Required work: Repeat the listing word for word, but skip any pictures.

Provided entries:
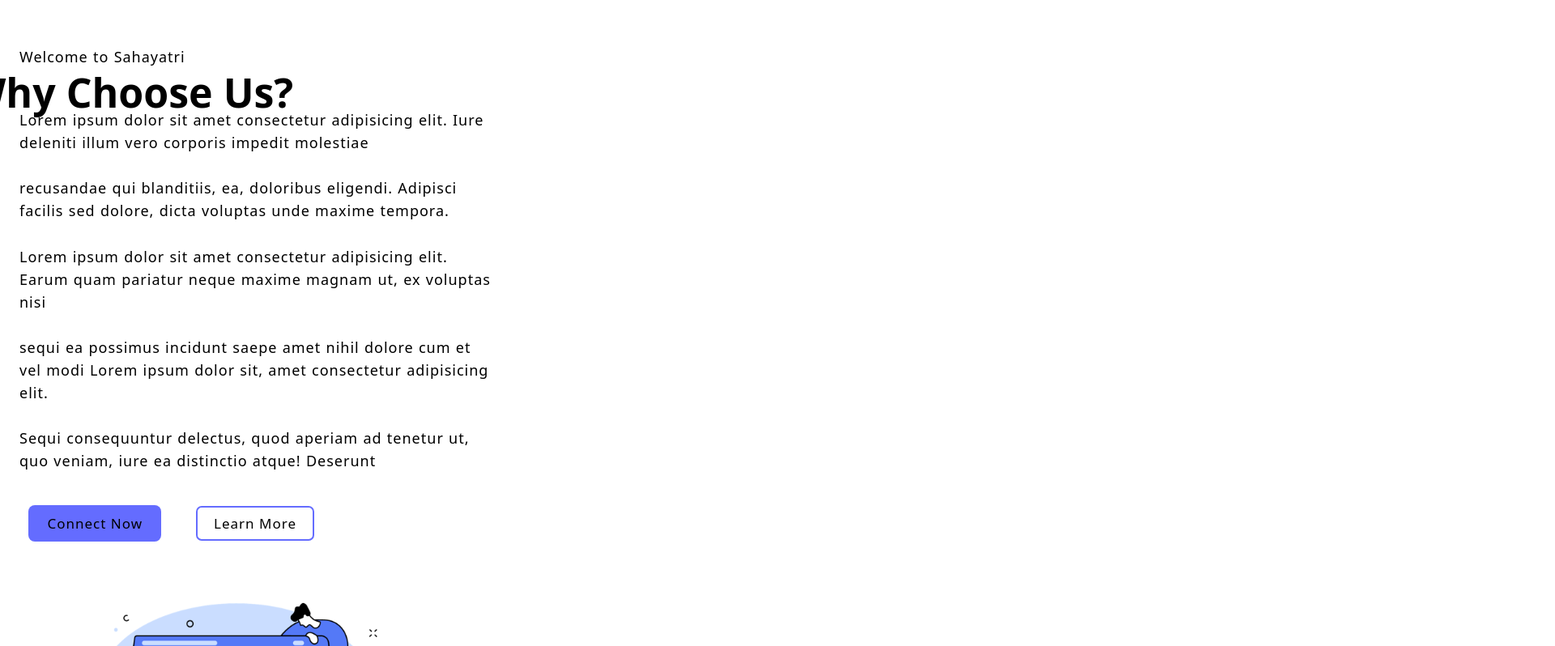
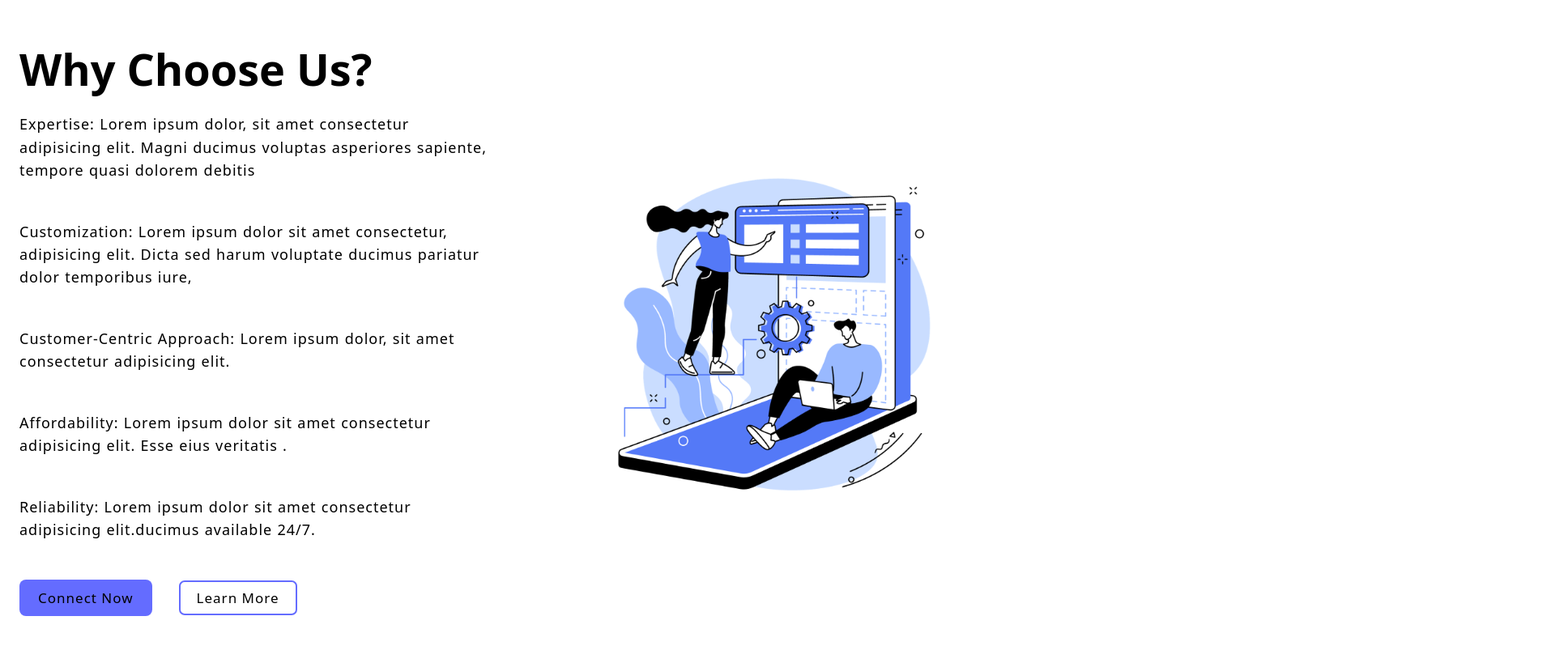
Before and after one commit to DrishyaShrestha09/admin-panel, a React (Vite) app in the folder client/: page /about in a window 1280 px wide. Shown: the part 42-840 px from the top of the page at 81% size, 1920 px wide, since content can reach past the window. Built offline with nearby package versions, Linux system fonts and the light colour scheme.

Commit message:
fixed about page and made analytics page to store analytics

```diff
--- /dev/null
+++ b/client/src/components/Analytics.jsx
@@ -0,0 +1,30 @@
+
+const Analytics = () => {
+  return (
+    <>
+         <section className="section-analytics">
+        <div className="container grid grid-four-cols">
+          <div className="div1">
+            <h2>50+</h2>
+            <p>projects completed</p>
+          </div>
+          <div className="div1">
+            <h2>10,000+</h2>
+            <p>Happy Peoples</p>
+          </div>
+          <div className="div1">
+            <h2>500+</h2>
+            <p>Helpers</p>
+          </div>
+          <div className="div1">
+            <h2>24/7</h2>
+            <p>service</p>
+          </div>
+        </div>
+      </section>
+
+    </>
+  )
+}
+
+export default Analytics
--- a/client/src/index.css
+++ b/client/src/index.css
@@ -173,26 +173,7 @@
 
   /* about section */
 
-  .about-title{
-  margin-right: 80px;
-  margin: -713px;
-  margin-top: -625px;
 
-  font-size: 5rem;
-  line-height: 1.1;
-  font-weight: bold;
-  }
-
-  .btn-croup {
-    margin-top: 476px;
-    display: flex;
-    gap: 10px;
-    margin-left: -109%;
-  }
-
-.texts{
-  margin-top: -100px;
-}
 
 
 /** -----------------------
--- a/client/src/pages/About.jsx
+++ b/client/src/pages/About.jsx
@@ -1,45 +1,53 @@
-const About = () => {
+import { NavLink } from "react-router-dom";
+import Analytics from "../components/Analytics";
+
+export const About = () => {
   return (
     <>
+      <main>
         <section className="section-hero">
           <div className="container grid grid-two-cols">
-          <p>Welcome to Sahayatri</p>
-          <h1 className="about-title">Why Choose Us?</h1>
-          <div className="texts">
+            <div className="hero-content">
+              {/* <p>We care to cure your Health</p> */}
+
+              <h1>Why Choose Us? </h1>
               <p>
-            Lorem ipsum dolor sit amet consectetur adipisicing elit. Iure deleniti illum vero corporis impedit molestiae
-            <br />
-            <br />
-            recusandae qui blanditiis, ea, doloribus eligendi. Adipisci facilis sed dolore, dicta voluptas unde maxime tempora.
-            <br />
-            <br />
-            Lorem ipsum dolor sit amet consectetur adipisicing elit. Earum quam pariatur neque maxime magnam ut, ex voluptas nisi
-            <br />
-            <br />
-            sequi ea possimus incidunt saepe amet nihil dolore cum et vel modi Lorem ipsum dolor sit, amet consectetur adipisicing elit.
-            <br />
-            <br />
-            Sequi consequuntur delectus, quod aperiam ad tenetur ut, quo veniam, iure ea distinctio atque! Deserunt
+                Expertise: Lorem ipsum dolor, sit amet consectetur adipisicing elit. Magni ducimus voluptas asperiores sapiente, tempore quasi dolorem debitis
               </p>
+              <p>
+                Customization: Lorem ipsum dolor sit amet consectetur, adipisicing elit. Dicta sed harum voluptate ducimus pariatur dolor temporibus iure,
+              </p>
+              <p>
+                Customer-Centric Approach: Lorem ipsum dolor, sit amet consectetur adipisicing elit.
+              </p>
+              <p>
+                Affordability: Lorem ipsum dolor sit amet consectetur adipisicing elit. Esse eius veritatis .
+              </p>
+              <p>
+                Reliability: Lorem ipsum dolor sit amet consectetur adipisicing elit.ducimus available 24/7.
+              </p>
+              <div className="btn btn-group">
+                <NavLink to="/contact">
+                  <button className="btn"> Connect Now</button>
+                </NavLink>
+                <button className="btn secondary-btn">learn more</button>
               </div>
-          <div className="btn btn-croup">
-            <a href="/contact">
-              <button className="btn">connect now</button>
-            </a>
-            <a href="/services">
-              <button className="btn secondary-btn">learn more</button>
-            </a>
             </div>
             <div className="hero-image">
-              <img src="/images/home.png" alt="working together"
+              <img
+                src="/images/about.png"
+                alt="coding buddies "
                 width="400"
                 height="500"
               />
             </div>
           </div>
         </section>
+      </main>
+
+      <Analytics />
     </>
   );
-}
+};
 
 export default About;
--- a/client/src/pages/Home.jsx
+++ b/client/src/pages/Home.jsx
@@ -1,3 +1,4 @@
+import Analytics from "../components/Analytics"
 
 const Home = () => {
   return (
@@ -35,27 +36,7 @@
         </section>
       </main>
       {/* 2nd section  */}
-
-      <section className="section-analytics">
-        <div className="container grid grid-four-cols">
-          <div className="div1">
-            <h2>50+</h2>
-            <p>projects completed</p>
-          </div>
-          <div className="div1">
-            <h2>10,000+</h2>
-            <p>Happy Peoples</p>
-          </div>
-          <div className="div1">
-            <h2>500+</h2>
-            <p>Helpers</p>
-          </div>
-          <div className="div1">
-            <h2>24/7</h2>
-            <p>service</p>
-          </div>
-        </div>
-      </section>
+      <Analytics/>
 
       {/* 3rd section  */}
       <section className="section-hero">
```
Lines whose indentation alone changed are shown as unchanged.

Result:
Before and after one commit to DrishyaShrestha09/admin-panel, a React (Vite) app in the folder client/: page /about in a window 1280 px wide. Shown: the part 42-840 px from the top of the page at 81% size, 1920 px wide, since content can reach past the window. Built offline with nearby package versions, Linux system fonts and the light colour scheme.

Commit message:
fixed about page and made analytics page to store analytics

```diff
--- /dev/null
+++ b/client/src/components/Analytics.jsx
@@ -0,0 +1,30 @@
+
+const Analytics = () => {
+  return (
+    <>
+         <section className="section-analytics">
+        <div className="container grid grid-four-cols">
+          <div className="div1">
+            <h2>50+</h2>
+            <p>projects completed</p>
+          </div>
+          <div className="div1">
+            <h2>10,000+</h2>
+            <p>Happy Peoples</p>
+          </div>
+          <div className="div1">
+            <h2>500+</h2>
+            <p>Helpers</p>
+          </div>
+          <div className="div1">
+            <h2>24/7</h2>
+            <p>service</p>
+          </div>
+        </div>
+      </section>
+
+    </>
+  )
+}
+
+export default Analytics
--- a/client/src/index.css
+++ b/client/src/index.css
@@ -173,26 +173,7 @@
 
   /* about section */
 
-  .about-title{
-  margin-right: 80px;
-  margin: -713px;
-  margin-top: -625px;
 
-  font-size: 5rem;
-  line-height: 1.1;
-  font-weight: bold;
-  }
-
-  .btn-croup {
-    margin-top: 476px;
-    display: flex;
-    gap: 10px;
-    margin-left: -109%;
-  }
-
-.texts{
-  margin-top: -100px;
-}
 
 
 /** -----------------------
--- a/client/src/pages/About.jsx
+++ b/client/src/pages/About.jsx
@@ -1,45 +1,53 @@
-const About = () => {
+import { NavLink } from "react-router-dom";
+import Analytics from "../components/Analytics";
+
+export const About = () => {
   return (
     <>
+      <main>
         <section className="section-hero">
           <div className="container grid grid-two-cols">
-          <p>Welcome to Sahayatri</p>
-          <h1 className="about-title">Why Choose Us?</h1>
-          <div className="texts">
+            <div className="hero-content">
+              {/* <p>We care to cure your Health</p> */}
+
+              <h1>Why Choose Us? </h1>
               <p>
-            Lorem ipsum dolor sit amet consectetur adipisicing elit. Iure deleniti illum vero corporis impedit molestiae
-            <br />
-            <br />
-            recusandae qui blanditiis, ea, doloribus eligendi. Adipisci facilis sed dolore, dicta voluptas unde maxime tempora.
-            <br />
-            <br />
-            Lorem ipsum dolor sit amet consectetur adipisicing elit. Earum quam pariatur neque maxime magnam ut, ex voluptas nisi
-            <br />
-            <br />
-            sequi ea possimus incidunt saepe amet nihil dolore cum et vel modi Lorem ipsum dolor sit, amet consectetur adipisicing elit.
-            <br />
-            <br />
-            Sequi consequuntur delectus, quod aperiam ad tenetur ut, quo veniam, iure ea distinctio atque! Deserunt
+                Expertise: Lorem ipsum dolor, sit amet consectetur adipisicing elit. Magni ducimus voluptas asperiores sapiente, tempore quasi dolorem debitis
               </p>
+              <p>
+                Customization: Lorem ipsum dolor sit amet consectetur, adipisicing elit. Dicta sed harum voluptate ducimus pariatur dolor temporibus iure,
+              </p>
+              <p>
+                Customer-Centric Approach: Lorem ipsum dolor, sit amet consectetur adipisicing elit.
+              </p>
+              <p>
+                Affordability: Lorem ipsum dolor sit amet consectetur adipisicing elit. Esse eius veritatis .
+              </p>
+              <p>
+                Reliability: Lorem ipsum dolor sit amet consectetur adipisicing elit.ducimus available 24/7.
+              </p>
+              <div className="btn btn-group">
+                <NavLink to="/contact">
+                  <button className="btn"> Connect Now</button>
+                </NavLink>
+                <button className="btn secondary-btn">learn more</button>
               </div>
-          <div className="btn btn-croup">
-            <a href="/contact">
-              <button className="btn">connect now</button>
-            </a>
-            <a href="/services">
-              <button className="btn secondary-btn">learn more</button>
-            </a>
             </div>
             <div className="hero-image">
-              <img src="/images/home.png" alt="working together"
+              <img
+                src="/images/about.png"
+                alt="coding buddies "
                 width="400"
                 height="500"
               />
             </div>
           </div>
         </section>
+      </main>
+
+      <Analytics />
     </>
   );
-}
+};
 
 export default About;
--- a/client/src/pages/Home.jsx
+++ b/client/src/pages/Home.jsx
@@ -1,3 +1,4 @@
+import Analytics from "../components/Analytics"
 
 const Home = () => {
   return (
@@ -35,27 +36,7 @@
         </section>
       </main>
       {/* 2nd section  */}
-
-      <section className="section-analytics">
-        <div className="container grid grid-four-cols">
-          <div className="div1">
-            <h2>50+</h2>
-            <p>projects completed</p>
-          </div>
-          <div className="div1">
-            <h2>10,000+</h2>
-            <p>Happy Peoples</p>
-          </div>
-          <div className="div1">
-            <h2>500+</h2>
-            <p>Helpers</p>
-          </div>
-          <div className="div1">
-            <h2>24/7</h2>
-            <p>service</p>
-          </div>
-        </div>
-      </section>
+      <Analytics/>
 
       {/* 3rd section  */}
       <section className="section-hero">
```
Lines whose indentation alone changed are shown as unchanged.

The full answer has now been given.